"Two," he said, and handed Daniel the key to the locked floor.

The elevator shook and complained downward and Daniel felt slippery, lighter than paper, clinging to Gilles' hand as he hadn't since they first met.

The heavy door swung open into a vast room. It appeared to occupy the entire second floor and it dazzled Daniel's eyes. Everywhere, there was glass: two levels of long, narrow water tables, folded like intestines into the space. Everything was made of glass — the tables, the tubing that snaked below and along the tables, and through it all, water in motion, glinting and spinning against the glass.
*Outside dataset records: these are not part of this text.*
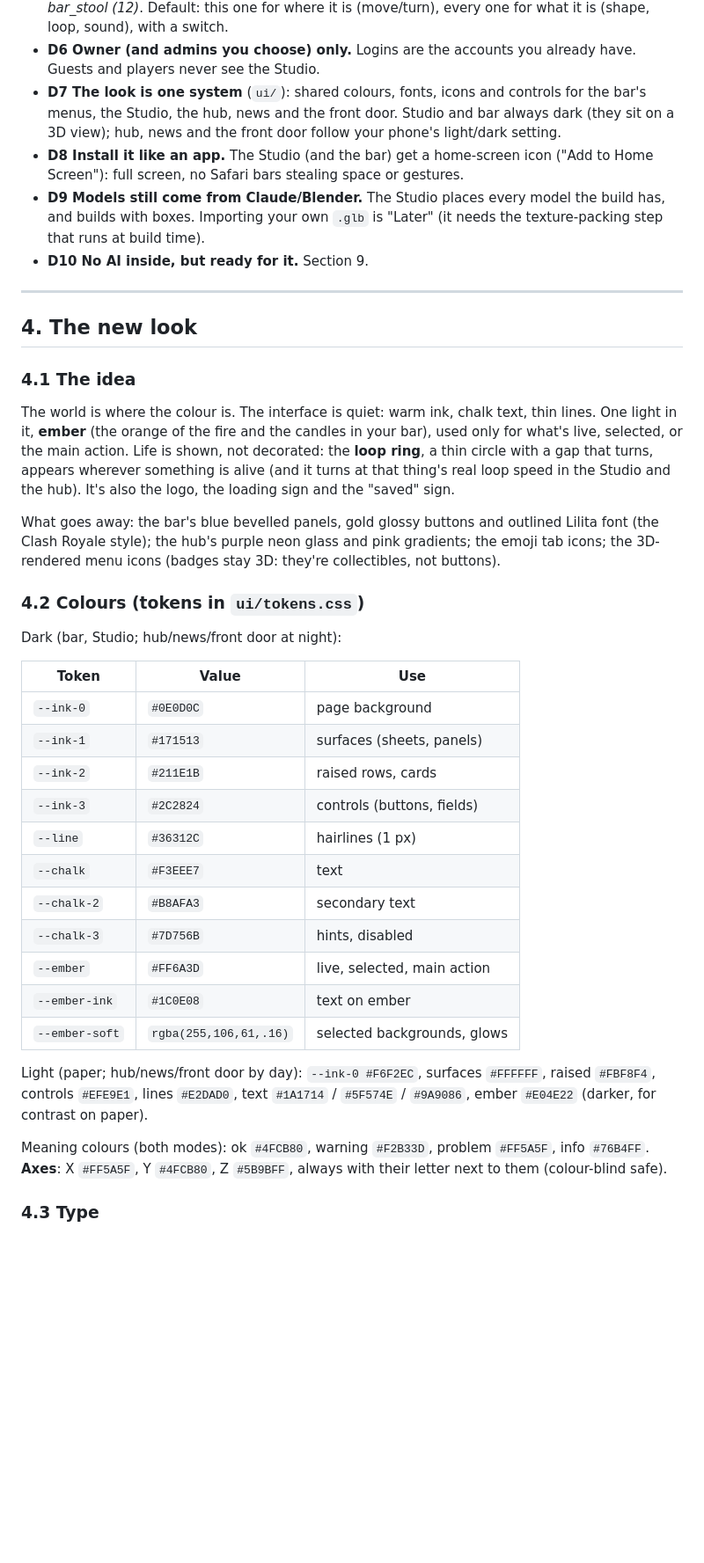
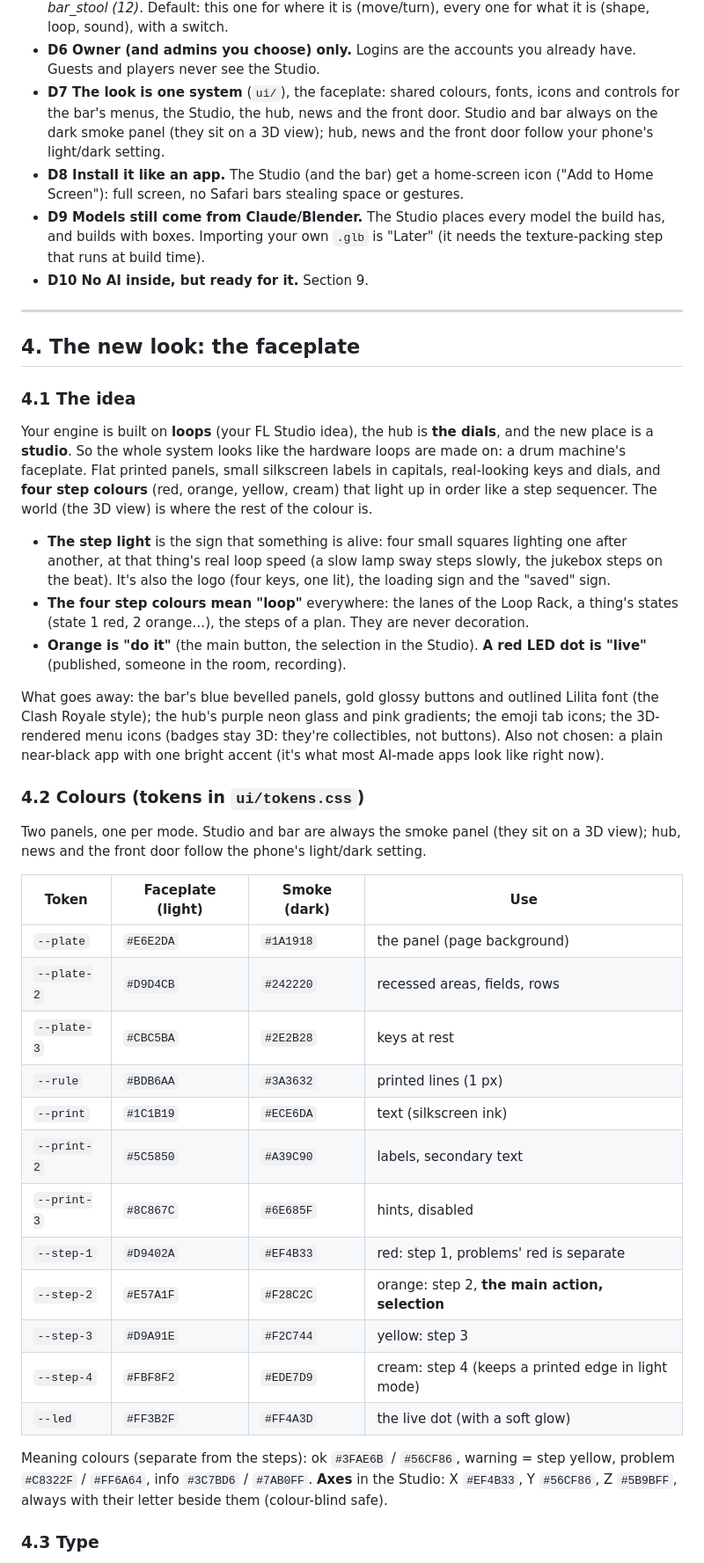
Before and after one commit to Barcode162/3D, a Markdown page: docs/STUDIO.md, the part around one of its changes. Shown at 88% size. GitHub-like rendering; blank space fills up the shorter version.

```diff
--- a/docs/STUDIO.md
+++ b/docs/STUDIO.md
@@ -111,10 +112,11 @@ What the pasted plan didn't have and this engine makes possible:
   (move/turn), every one for what it is (shape, loop, sound), with a switch.
 - **D6 Owner (and admins you choose) only.** Logins are the accounts you
   already have. Guests and players never see the Studio.
-- **D7 The look is one system** (`ui/`): shared colours, fonts, icons and
-  controls for the bar's menus, the Studio, the hub, news and the front door.
-  Studio and bar always dark (they sit on a 3D view); hub, news and the front
-  door follow your phone's light/dark setting.
+- **D7 The look is one system** (`ui/`), the faceplate: shared colours,
+  fonts, icons and controls for the bar's menus, the Studio, the hub, news
+  and the front door. Studio and bar always on the dark smoke panel (they sit
+  on a 3D view); hub, news and the front door follow your phone's light/dark
+  setting.
 - **D8 Install it like an app.** The Studio (and the bar) get a home-screen
   icon ("Add to Home Screen"): full screen, no Safari bars stealing space or
   gestures.
@@ -125,46 +127,57 @@ What the pasted plan didn't have and this engine makes possible:
 
 ---
 
-## 4. The new look
+## 4. The new look: the faceplate
 
 ### 4.1 The idea
-The world is where the colour is. The interface is quiet: warm ink, chalk
-text, thin lines. One light in it, **ember** (the orange of the fire and
-the candles in your bar), used only for what's live, selected, or the main
-action. Life is shown, not decorated: the **loop ring**, a thin circle with
-a gap that turns, appears wherever something is alive (and it turns at that
-thing's real loop speed in the Studio and the hub). It's also the logo, the
-loading sign and the "saved" sign.
+Your engine is built on **loops** (your FL Studio idea), the hub is **the
+dials**, and the new place is a **studio**. So the whole system looks like
+the hardware loops are made on: a drum machine's faceplate. Flat printed
+panels, small silkscreen labels in capitals, real-looking keys and dials,
+and **four step colours** (red, orange, yellow, cream) that light up in
+order like a step sequencer. The world (the 3D view) is where the rest of
+the colour is.
+
+- **The step light** is the sign that something is alive: four small
+  squares lighting one after another, at that thing's real loop speed (a
+  slow lamp sway steps slowly, the jukebox steps on the beat). It's also
+  the logo (four keys, one lit), the loading sign and the "saved" sign.
+- **The four step colours mean "loop"** everywhere: the lanes of the Loop
+  Rack, a thing's states (state 1 red, 2 orange…), the steps of a plan. They
+  are never decoration.
+- **Orange is "do it"** (the main button, the selection in the Studio).
+  **A red LED dot is "live"** (published, someone in the room, recording).
 
 What goes away: the bar's blue bevelled panels, gold glossy buttons and
 outlined Lilita font (the Clash Royale style); the hub's purple neon glass
 and pink gradients; the emoji tab icons; the 3D-rendered menu icons (badges
-stay 3D: they're collectibles, not buttons).
+stay 3D: they're collectibles, not buttons). Also not chosen: a plain
+near-black app with one bright accent (it's what most AI-made apps look like
+right now).
 
 ### 4.2 Colours (tokens in `ui/tokens.css`)
-Dark (bar, Studio; hub/news/front door at night):
+Two panels, one per mode. Studio and bar are always the smoke panel (they
+sit on a 3D view); hub, news and the front door follow the phone's
+light/dark setting.
 
-| Token | Value | Use |
-|---|---|---|
-| `--ink-0` | `#0E0D0C` | page background |
-| `--ink-1` | `#171513` | surfaces (sheets, panels) |
-| `--ink-2` | `#211E1B` | raised rows, cards |
-| `--ink-3` | `#2C2824` | controls (buttons, fields) |
-| `--line` | `#36312C` | hairlines (1 px) |
-| `--chalk` | `#F3EEE7` | text |
-| `--chalk-2` | `#B8AFA3` | secondary text |
-| `--chalk-3` | `#7D756B` | hints, disabled |
-| `--ember` | `#FF6A3D` | live, selected, main action |
-| `--ember-ink` | `#1C0E08` | text on ember |
-| `--ember-soft` | `rgba(255,106,61,.16)` | selected backgrounds, glows |
+| Token | Faceplate (light) | Smoke (dark) | Use |
+|---|---|---|---|
+| `--plate` | `#E6E2DA` | `#1A1918` | the panel (page background) |
+| `--plate-2` | `#D9D4CB` | `#242220` | recessed areas, fields, rows |
+| `--plate-3` | `#CBC5BA` | `#2E2B28` | keys at rest |
+| `--rule` | `#BDB6AA` | `#3A3632` | printed lines (1 px) |
+| `--print` | `#1C1B19` | `#ECE6DA` | text (silkscreen ink) |
+| `--print-2` | `#5C5850` | `#A39C90` | labels, secondary text |
+| `--print-3` | `#8C867C` | `#6E685F` | hints, disabled |
+| `--step-1` | `#D9402A` | `#EF4B33` | red: step 1, problems' red is separate |
+| `--step-2` | `#E57A1F` | `#F28C2C` | orange: step 2, **the main action, selection** |
+| `--step-3` | `#D9A91E` | `#F2C744` | yellow: step 3 |
+| `--step-4` | `#FBF8F2` | `#EDE7D9` | cream: step 4 (keeps a printed edge in light mode) |
+| `--led` | `#FF3B2F` | `#FF4A3D` | the live dot (with a soft glow) |
 
-Light (paper; hub/news/front door by day): `--ink-0 #F6F2EC`, surfaces
-`#FFFFFF`, raised `#FBF8F4`, controls `#EFE9E1`, lines `#E2DAD0`, text
-`#1A1714` / `#5F574E` / `#9A9086`, ember `#E04E22` (darker, for contrast on
-paper).
-
-Meaning colours (both modes): ok `#4FCB80`, warning `#F2B33D`, problem
-`#FF5A5F`, info `#76B4FF`. **Axes**: X `#FF5A5F`, Y `#4FCB80`, Z `#5B9BFF`,
-always with their letter next to them (colour-blind safe).
+Meaning colours (separate from the steps): ok `#3FAE6B` / `#56CF86`,
+warning = step yellow, problem `#C8322F` / `#FF6A64`, info `#3C7BD6` /
+`#7AB0FF`. **Axes** in the Studio: X `#EF4B33`, Y `#56CF86`, Z `#5B9BFF`,
+always with their letter beside them (colour-blind safe).
 
 ### 4.3 Type
```
Also changed, not shown: other parts of docs/STUDIO.md (+62 -46 lines), NEXT.md (+1 -1 lines).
In each table, blood-red flowers with night-black centers floated, their dark roots reaching into water. The roots were wispy, moving with invisible currents. Seen from below, as Daniel blinked and squinted at the glittering array, it seemed as if the flowing water condensed upward, darkening into root-tendrils, then stalks, and finally bursting into bloody blooms.

In the far corner, a bulky figure shuffled slowly, testing taps and tightening the seals on the pipes.

"Mick —" Gilles called and the figure straightened up and moved toward them.

He was dressed like an astronaut, like a beekeeper, like someone visiting an alien and dangerous place. The costume slowed him down, emphasized his thick frame and heavy tread.

Gilles dipped his finger in the nearest tray and held it out for Daniel to taste. Sweet water, honey and allspice and something...else, and Daniel sucked at it eagerly until Gilles pulled away as Mick joined them.

"Holy water," Gilles said. "Delicious to you, but worse than venom for Mick here."

Doffing the helmet, Mick scowled as he nodded. "Superstition and bullshit, that's all."

Gilles made as if to flick the water at Mick, and Mick ducked, cursing, before turning away.

"Dreams, born of flowers," Gilles told Daniel, sweeping his arm around the room. "This is my all, or nearly so. Nearly —" His hand dropped onto the back of Daniel's neck. "And now you know."

Daniel was sure he did not yet know, but he saw. The water shone and pushed upward into poppies, into trembling bloodstains that would be plucked, their seeds bled out, for Gilles' spells and potions.

"You offer water and blood," Daniel said, leaning against Gilles' side, snaking his arm around Gilles' waist.

Gilles palmed the back of Daniel's skull, nails scratching lightly at his scalp, and bent to drop a kiss on the crown. "Tomorrow, this weekend, we'll go to Arden. Stroll the grounds, see the zoo. Would you like that?"

He could be anything, alien and transformative, and Daniel breathed in the poppies' sweetness, the water's spicy mysteries, before going up on tiptoe to kiss Gilles' cheek.

"Anything," he promised. "Give you anything."